THE lack of accommodation in 2010 Soccer World Cup host cities such as Durban and Bloemfontein is expected to add to the growing trend of overseas fans basing themselves in Cape Town and commuting to games in other regions.
Recent reports in the British media highlighting these regional shortages during the British and Irish Lions rugby tour have increased Cape Town’s standing as the global soccer tournament’s premier tourist destination.
“The construction of new five star hotels around the city is an indication that Cape Town is positioning itself to take advantage of the predicted exponential growth in the local tourism industry,” Solomon Brothers Property Holdings chairman David Solomon says.
The company, which developed the Pepper Club — a R400m five-star luxury hotel and spa — says that the increased booking inquiries have indicated that the hotel is already benefiting from the shortages in smaller host cities.
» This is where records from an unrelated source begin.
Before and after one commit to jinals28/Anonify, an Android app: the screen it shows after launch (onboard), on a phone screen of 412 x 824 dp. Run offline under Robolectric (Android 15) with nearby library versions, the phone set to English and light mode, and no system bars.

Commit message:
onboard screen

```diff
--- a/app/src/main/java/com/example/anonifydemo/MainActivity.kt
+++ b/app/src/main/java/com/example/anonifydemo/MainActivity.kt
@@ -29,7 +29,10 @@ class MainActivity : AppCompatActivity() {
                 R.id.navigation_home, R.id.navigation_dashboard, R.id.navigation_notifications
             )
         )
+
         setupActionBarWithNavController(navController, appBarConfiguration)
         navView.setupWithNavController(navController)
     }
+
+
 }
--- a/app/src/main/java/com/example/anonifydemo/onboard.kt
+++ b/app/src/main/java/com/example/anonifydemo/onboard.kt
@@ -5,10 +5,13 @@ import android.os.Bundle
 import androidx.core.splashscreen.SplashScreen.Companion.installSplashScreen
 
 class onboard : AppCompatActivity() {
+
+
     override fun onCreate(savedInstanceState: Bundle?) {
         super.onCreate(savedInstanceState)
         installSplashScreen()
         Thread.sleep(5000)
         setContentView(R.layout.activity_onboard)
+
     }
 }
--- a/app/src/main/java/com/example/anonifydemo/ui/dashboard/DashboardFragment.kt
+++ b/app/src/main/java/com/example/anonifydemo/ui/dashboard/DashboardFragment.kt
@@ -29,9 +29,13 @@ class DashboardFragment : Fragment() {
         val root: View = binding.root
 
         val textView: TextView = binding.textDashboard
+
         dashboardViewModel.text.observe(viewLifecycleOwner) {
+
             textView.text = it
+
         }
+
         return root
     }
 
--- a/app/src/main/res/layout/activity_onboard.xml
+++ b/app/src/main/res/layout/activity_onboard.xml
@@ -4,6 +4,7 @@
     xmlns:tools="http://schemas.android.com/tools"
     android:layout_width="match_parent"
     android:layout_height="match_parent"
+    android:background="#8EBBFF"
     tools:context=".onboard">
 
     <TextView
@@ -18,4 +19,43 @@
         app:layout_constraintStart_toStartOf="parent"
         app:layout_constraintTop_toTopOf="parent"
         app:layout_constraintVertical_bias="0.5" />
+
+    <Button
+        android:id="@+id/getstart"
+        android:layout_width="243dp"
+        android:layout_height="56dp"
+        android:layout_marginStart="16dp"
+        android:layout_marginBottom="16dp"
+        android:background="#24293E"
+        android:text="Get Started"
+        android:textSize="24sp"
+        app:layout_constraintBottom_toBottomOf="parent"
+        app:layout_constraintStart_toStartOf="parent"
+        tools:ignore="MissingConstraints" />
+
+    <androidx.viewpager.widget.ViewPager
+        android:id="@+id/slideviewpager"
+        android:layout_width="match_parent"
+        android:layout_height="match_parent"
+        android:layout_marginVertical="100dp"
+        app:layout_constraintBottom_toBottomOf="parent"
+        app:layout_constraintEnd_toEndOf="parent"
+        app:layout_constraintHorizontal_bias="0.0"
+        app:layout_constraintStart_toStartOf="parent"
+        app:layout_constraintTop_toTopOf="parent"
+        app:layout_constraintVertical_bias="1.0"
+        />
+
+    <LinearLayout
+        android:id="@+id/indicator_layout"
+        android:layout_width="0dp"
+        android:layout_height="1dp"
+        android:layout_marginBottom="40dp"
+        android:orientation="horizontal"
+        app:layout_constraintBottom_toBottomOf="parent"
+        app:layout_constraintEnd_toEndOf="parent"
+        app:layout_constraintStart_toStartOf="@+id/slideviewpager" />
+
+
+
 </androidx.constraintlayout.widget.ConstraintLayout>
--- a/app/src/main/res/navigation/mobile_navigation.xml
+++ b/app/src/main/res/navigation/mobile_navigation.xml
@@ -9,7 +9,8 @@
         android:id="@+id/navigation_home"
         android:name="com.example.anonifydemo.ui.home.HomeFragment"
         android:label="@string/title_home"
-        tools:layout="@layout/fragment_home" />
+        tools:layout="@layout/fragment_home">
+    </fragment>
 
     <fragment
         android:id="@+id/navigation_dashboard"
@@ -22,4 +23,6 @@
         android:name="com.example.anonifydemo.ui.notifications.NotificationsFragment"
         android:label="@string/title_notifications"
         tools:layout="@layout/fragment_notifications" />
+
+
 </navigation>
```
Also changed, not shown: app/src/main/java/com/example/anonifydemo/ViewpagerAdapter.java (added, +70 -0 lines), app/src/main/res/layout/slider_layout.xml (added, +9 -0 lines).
The company says Cape Town is in pole position to attract most of the expected 450000 visitors.
Fifa, world football’s governing body, has estimated that 55000 hotel rooms will be required for the duration of the tournament — 15000 more than currently available.
According to many airline charter companies, though they have been significantly affected by the global downturn, bookings for return flights out of Cape Town rose sharply during the staging of the recent Indian Premier League and British and Irish Lions rugby tour and are expected to spike again during next year’s World Cup.
Solomon cites a combination of factors such as world-class beaches, ample tourist attractions such as Table Mountain, and cosmopolitan night life, for enhancing the global appeal of Cape Town over SA’s other 2010 host cities.
Source: Business Day